America was founded with the clear vision that self-responsibility, independence, self-reliance were all strong positive vales and personal traits of a person with character. They're as American as apple pie. But as I have pointed out, they are being eroded. It will now require a national commitment to rescuing these endangered values. We need to take our case to the American people and seek legislation to require health insurers to include the right to self-responsibility based approaches to health and illness.
At first, I was going to propose that we need to drum up legislative support for NIH to spend 100 times more money (about a billion a year or three percent of the budget) on developing responsibility-based health approaches.
But after further thought, I believe we should be asking for an equal budget for responsibility and optimal fucntioning (the logical consequence for taking responsibility for achieving your potential) oriented science, research,, technology and service development. investing in the character of the American people, in bringing out our people's best will produce a return on investment in many ways-- new jobs, better performance at work, lessened crime, better school work, new industries. We can even develop a counterpart to the technology incubators for character, responsibility, compassion and optimal functioning service start-ups.
A few years ago, I commissioned a Zogby poll which asked questions about self responsibility in health care. The bi-partisan response supporting it was strong-- even stronger among conservatives than liberals-- an interesting lesson for the conservatives now opposing the reform of the health care system.
I believe that this kind of agenda could reverberate in the heartstrings of Americans from all walks of life at a bipartisan level of support. Framing the threat of the erosion of basic American values with the promise of answers to chronic illness, we offer something powerful, with a real chance of getting legislative and financial support. We need to, deserve to and should be proud of our work. We are doing the right thing and as Julie Gold, the writer of the song, FROM A DISTANCE, played on the air more than four million times, who still struggles to get her work accepted said,
"Realize you have the potential and power to touch and affect millions of people. Remember above all, if you believe you are right, then you are and your critics are wrong."

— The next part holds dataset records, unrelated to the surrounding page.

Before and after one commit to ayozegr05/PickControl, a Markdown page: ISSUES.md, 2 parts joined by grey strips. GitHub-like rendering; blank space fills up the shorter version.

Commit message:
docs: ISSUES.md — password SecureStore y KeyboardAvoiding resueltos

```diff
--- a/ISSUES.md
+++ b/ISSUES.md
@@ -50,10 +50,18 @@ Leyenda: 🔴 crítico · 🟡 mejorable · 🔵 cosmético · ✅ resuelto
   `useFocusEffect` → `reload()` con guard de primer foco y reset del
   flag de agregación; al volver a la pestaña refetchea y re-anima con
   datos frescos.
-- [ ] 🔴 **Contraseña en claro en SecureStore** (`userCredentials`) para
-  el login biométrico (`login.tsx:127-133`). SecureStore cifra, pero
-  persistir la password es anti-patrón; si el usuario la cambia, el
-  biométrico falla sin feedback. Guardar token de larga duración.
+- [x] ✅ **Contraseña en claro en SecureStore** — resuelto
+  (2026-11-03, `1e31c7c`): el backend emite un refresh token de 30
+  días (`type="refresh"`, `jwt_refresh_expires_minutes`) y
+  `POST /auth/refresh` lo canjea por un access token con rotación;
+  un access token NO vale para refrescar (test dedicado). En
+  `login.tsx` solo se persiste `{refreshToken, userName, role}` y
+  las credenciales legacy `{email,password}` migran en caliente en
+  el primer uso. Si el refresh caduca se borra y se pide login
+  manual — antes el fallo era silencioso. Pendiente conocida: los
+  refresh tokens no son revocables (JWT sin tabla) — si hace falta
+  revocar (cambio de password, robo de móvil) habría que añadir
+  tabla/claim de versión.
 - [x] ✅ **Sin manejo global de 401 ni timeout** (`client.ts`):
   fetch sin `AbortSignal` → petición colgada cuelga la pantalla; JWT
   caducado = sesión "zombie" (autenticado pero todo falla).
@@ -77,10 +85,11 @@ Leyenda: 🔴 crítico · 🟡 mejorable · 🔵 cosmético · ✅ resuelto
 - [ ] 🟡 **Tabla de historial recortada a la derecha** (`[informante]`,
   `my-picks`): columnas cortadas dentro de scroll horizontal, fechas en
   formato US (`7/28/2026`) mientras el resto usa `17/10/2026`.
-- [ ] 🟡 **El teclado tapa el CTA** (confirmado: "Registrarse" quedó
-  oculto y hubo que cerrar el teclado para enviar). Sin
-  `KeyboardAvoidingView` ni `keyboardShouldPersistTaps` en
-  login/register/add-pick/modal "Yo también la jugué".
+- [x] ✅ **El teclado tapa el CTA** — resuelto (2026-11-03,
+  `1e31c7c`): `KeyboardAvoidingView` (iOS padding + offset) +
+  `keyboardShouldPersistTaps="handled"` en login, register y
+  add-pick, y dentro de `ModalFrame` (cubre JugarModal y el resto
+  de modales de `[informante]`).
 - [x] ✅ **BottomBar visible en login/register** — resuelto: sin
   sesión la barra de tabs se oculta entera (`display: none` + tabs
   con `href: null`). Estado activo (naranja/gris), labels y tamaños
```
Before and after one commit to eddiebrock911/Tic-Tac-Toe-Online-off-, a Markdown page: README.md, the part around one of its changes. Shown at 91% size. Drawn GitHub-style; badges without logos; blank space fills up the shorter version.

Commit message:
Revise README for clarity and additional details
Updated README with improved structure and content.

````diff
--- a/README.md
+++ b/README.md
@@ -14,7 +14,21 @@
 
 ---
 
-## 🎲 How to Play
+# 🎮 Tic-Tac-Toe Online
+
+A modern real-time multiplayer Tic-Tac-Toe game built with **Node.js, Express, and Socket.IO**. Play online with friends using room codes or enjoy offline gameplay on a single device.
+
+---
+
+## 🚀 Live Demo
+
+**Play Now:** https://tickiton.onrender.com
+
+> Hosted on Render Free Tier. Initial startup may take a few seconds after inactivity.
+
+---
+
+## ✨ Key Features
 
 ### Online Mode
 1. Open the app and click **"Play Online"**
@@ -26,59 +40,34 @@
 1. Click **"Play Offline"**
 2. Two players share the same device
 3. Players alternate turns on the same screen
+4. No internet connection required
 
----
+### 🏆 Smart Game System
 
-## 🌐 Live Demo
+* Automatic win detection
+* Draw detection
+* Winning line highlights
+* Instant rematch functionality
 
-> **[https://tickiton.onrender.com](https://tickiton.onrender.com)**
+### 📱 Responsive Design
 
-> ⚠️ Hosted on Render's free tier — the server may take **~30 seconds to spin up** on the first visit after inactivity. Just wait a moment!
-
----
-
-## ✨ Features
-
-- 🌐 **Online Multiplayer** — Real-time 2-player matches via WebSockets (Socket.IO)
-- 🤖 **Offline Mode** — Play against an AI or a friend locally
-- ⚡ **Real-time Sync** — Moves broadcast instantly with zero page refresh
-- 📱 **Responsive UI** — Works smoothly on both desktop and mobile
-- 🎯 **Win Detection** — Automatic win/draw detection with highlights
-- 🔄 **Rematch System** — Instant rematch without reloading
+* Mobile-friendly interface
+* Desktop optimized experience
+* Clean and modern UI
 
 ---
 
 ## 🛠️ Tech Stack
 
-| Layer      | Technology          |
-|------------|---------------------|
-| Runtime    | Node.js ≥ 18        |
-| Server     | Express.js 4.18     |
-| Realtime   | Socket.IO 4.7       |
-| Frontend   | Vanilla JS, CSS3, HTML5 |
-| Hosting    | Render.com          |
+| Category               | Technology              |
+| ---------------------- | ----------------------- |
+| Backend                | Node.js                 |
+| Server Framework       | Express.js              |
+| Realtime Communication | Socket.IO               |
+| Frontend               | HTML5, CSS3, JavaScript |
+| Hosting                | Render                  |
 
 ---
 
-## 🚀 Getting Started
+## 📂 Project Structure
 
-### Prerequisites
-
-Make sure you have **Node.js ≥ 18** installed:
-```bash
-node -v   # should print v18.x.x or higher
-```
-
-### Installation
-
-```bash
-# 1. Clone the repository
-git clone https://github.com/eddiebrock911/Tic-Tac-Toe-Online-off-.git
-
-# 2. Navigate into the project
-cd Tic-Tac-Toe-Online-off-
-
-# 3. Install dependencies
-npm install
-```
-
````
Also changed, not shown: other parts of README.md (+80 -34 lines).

Now, if you find yourself nodding your head in agreement, here are a few steps you can take. First, make a clear decision and commitment within yourself, that you are a part of this movement, that you are proud of the vision you hold and the path you are on. You don't need to apologize to anyone. You can decide to take action. What action can you take?
-You can educate the professionals around you. Don't worry about the anals who religiously demand double
blind studies, the negatives, the fundamentalists. Expect that 25%-30% of the people on this planet are afraid of change or have vested interests in keeping things the way they are. The rest of the people either don't care or will be happy to hear your message. And since, as we know from the 80-20 rule, only about five to twenty percent of the population really makes anything happen, you just need to connect with those people.
-Allow yourself to make a good living but also do service-- pro-bono work with people who can't afford the fees you must charge because insurance doesn't reimburse. The good you do will come back to you manyfold.
-Get involved with advocacy plans-- legislative, PR, insurance with your professional organizations.
-get involved in building a model, a vision, a plan for a new approach.
- Get your clients to become aware of the issues. Teach them to think about health responsibility and to see
what insurance and managed care is doing. They are the choir. They are ready to hear it. This is how we
get a grassroots support network going.
-contact your legislators. Call their offices and tell them you want health, not illness care and that you want a system that expects patients to take responsibility for their health.